* [YOUR GOAL]: In the material below, find each line holding the string "speed" and copy it.

────────────────

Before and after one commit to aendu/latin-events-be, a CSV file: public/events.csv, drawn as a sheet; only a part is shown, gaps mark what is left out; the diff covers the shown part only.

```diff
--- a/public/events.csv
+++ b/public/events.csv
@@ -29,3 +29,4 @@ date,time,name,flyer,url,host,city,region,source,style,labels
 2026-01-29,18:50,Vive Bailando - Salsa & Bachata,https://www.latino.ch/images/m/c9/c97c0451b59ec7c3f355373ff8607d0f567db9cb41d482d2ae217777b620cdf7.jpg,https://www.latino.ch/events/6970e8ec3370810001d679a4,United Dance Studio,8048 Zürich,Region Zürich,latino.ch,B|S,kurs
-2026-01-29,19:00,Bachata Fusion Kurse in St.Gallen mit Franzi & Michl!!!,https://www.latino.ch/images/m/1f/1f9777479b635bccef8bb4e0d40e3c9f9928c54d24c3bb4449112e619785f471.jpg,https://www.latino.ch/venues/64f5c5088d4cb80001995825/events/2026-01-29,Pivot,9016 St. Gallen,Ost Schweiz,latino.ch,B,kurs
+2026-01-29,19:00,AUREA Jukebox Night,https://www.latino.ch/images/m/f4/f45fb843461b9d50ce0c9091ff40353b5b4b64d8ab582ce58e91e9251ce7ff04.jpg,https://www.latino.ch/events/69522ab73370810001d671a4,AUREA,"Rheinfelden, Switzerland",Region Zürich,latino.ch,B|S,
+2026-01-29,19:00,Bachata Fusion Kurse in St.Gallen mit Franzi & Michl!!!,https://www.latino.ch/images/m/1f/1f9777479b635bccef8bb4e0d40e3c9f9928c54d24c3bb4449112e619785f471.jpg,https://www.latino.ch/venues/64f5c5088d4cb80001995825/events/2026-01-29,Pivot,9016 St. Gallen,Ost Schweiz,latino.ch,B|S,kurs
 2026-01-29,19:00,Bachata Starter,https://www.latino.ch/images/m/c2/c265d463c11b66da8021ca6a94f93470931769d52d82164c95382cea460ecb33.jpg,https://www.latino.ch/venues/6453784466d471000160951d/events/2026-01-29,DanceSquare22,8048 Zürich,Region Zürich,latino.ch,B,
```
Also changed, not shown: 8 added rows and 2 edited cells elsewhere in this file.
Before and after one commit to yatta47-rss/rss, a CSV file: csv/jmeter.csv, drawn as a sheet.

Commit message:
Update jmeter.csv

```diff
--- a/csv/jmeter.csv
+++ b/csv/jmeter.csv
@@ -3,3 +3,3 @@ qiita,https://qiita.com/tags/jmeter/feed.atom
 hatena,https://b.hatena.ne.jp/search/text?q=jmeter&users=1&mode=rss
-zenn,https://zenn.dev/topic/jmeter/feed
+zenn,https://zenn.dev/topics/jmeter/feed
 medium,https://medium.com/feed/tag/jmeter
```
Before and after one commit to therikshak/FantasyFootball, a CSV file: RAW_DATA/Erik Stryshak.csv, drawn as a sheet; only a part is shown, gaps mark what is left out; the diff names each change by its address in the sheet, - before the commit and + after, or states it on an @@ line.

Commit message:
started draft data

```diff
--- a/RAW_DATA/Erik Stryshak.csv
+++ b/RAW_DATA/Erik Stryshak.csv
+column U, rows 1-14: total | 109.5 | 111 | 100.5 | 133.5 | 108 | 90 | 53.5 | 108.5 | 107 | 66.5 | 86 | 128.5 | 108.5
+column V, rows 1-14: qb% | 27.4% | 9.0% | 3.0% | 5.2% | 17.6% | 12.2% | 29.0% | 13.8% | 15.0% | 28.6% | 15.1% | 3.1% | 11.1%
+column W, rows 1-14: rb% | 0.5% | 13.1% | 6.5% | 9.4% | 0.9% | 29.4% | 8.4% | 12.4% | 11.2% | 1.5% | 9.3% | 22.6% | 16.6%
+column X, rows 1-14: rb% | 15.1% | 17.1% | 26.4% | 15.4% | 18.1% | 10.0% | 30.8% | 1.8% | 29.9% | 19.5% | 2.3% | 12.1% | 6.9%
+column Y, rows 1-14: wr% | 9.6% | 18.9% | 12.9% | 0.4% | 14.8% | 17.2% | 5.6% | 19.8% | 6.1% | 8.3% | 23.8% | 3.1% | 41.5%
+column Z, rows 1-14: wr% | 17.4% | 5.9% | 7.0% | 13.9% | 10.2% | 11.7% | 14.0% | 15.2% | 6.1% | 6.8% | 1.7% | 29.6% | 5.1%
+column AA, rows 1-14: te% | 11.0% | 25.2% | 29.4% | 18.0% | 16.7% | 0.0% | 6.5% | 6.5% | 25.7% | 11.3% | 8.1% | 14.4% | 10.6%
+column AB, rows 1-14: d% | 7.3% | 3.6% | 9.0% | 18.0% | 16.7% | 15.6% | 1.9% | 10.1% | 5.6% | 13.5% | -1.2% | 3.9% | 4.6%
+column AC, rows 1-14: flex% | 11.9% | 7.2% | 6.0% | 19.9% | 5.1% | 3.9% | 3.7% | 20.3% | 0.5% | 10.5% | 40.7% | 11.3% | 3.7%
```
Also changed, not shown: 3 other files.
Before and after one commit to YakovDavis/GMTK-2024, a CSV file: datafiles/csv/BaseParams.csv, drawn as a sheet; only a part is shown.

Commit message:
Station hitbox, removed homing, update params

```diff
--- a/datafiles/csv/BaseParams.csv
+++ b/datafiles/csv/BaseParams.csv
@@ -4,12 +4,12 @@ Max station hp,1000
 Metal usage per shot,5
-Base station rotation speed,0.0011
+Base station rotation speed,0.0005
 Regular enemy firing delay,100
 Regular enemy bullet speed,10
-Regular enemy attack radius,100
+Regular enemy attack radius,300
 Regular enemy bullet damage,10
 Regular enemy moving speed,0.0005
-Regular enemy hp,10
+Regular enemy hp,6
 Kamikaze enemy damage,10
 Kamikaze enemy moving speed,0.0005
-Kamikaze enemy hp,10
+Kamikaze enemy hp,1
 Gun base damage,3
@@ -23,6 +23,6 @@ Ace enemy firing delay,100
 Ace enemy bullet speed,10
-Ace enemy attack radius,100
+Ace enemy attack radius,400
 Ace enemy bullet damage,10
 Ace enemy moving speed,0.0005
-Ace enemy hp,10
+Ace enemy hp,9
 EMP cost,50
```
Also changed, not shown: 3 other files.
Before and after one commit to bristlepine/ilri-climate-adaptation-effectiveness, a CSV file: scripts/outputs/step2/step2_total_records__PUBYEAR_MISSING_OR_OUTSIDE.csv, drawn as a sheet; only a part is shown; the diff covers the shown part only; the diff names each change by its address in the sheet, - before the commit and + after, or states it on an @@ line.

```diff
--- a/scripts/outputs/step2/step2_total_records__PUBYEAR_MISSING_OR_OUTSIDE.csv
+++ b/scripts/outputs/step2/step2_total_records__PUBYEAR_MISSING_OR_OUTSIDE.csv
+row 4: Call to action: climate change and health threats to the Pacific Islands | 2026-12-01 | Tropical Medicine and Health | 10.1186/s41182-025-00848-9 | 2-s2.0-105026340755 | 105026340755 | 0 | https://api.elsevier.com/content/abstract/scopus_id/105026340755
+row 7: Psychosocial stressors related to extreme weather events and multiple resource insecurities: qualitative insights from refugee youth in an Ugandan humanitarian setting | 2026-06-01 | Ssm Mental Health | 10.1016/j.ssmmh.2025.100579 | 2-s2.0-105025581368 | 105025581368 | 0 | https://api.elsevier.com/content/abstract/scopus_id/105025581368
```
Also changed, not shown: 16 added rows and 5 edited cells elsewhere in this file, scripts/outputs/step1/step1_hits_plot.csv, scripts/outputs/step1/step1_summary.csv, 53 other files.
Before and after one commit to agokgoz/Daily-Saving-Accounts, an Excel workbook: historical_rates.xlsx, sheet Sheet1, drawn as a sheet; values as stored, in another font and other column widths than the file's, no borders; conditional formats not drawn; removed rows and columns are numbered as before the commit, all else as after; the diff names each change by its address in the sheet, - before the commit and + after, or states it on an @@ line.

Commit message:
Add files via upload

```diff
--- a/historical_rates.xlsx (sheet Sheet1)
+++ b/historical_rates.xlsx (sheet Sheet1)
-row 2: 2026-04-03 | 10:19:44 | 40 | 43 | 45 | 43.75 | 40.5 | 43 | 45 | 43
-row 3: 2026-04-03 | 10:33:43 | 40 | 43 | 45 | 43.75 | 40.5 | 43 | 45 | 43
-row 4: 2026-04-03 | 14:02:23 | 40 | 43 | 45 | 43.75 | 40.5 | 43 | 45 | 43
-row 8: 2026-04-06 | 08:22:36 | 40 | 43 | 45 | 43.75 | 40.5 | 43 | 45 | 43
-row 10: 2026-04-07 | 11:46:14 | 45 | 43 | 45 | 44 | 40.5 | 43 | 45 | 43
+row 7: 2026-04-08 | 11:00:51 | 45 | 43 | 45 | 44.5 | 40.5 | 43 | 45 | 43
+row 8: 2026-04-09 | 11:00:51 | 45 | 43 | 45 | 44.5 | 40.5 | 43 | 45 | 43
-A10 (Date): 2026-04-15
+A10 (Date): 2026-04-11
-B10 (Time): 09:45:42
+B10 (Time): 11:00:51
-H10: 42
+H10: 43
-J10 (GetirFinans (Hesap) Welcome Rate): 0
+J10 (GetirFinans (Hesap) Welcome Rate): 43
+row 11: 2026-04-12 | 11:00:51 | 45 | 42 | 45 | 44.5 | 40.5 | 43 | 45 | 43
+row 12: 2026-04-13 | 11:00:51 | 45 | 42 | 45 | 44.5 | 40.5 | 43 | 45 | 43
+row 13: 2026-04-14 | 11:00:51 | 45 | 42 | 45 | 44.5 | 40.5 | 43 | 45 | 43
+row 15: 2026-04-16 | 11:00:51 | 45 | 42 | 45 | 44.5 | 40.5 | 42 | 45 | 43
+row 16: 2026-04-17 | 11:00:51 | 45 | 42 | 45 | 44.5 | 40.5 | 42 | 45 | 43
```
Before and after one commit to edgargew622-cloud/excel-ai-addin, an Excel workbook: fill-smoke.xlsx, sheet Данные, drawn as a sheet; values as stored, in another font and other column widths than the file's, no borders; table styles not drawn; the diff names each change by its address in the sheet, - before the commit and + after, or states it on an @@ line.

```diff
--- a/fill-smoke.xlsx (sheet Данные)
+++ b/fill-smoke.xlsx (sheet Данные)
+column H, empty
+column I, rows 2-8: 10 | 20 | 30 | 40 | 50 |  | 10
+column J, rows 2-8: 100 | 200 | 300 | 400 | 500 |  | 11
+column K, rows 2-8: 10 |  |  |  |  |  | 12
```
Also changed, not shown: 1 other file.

────────────────

* [TASK SOLUTION]:
-Base station rotation speed,0.0011
+Base station rotation speed,0.0005
 Regular enemy bullet speed,10
 Regular enemy moving speed,0.0005
 Kamikaze enemy moving speed,0.0005
 Ace enemy bullet speed,10
 Ace enemy moving speed,0.0005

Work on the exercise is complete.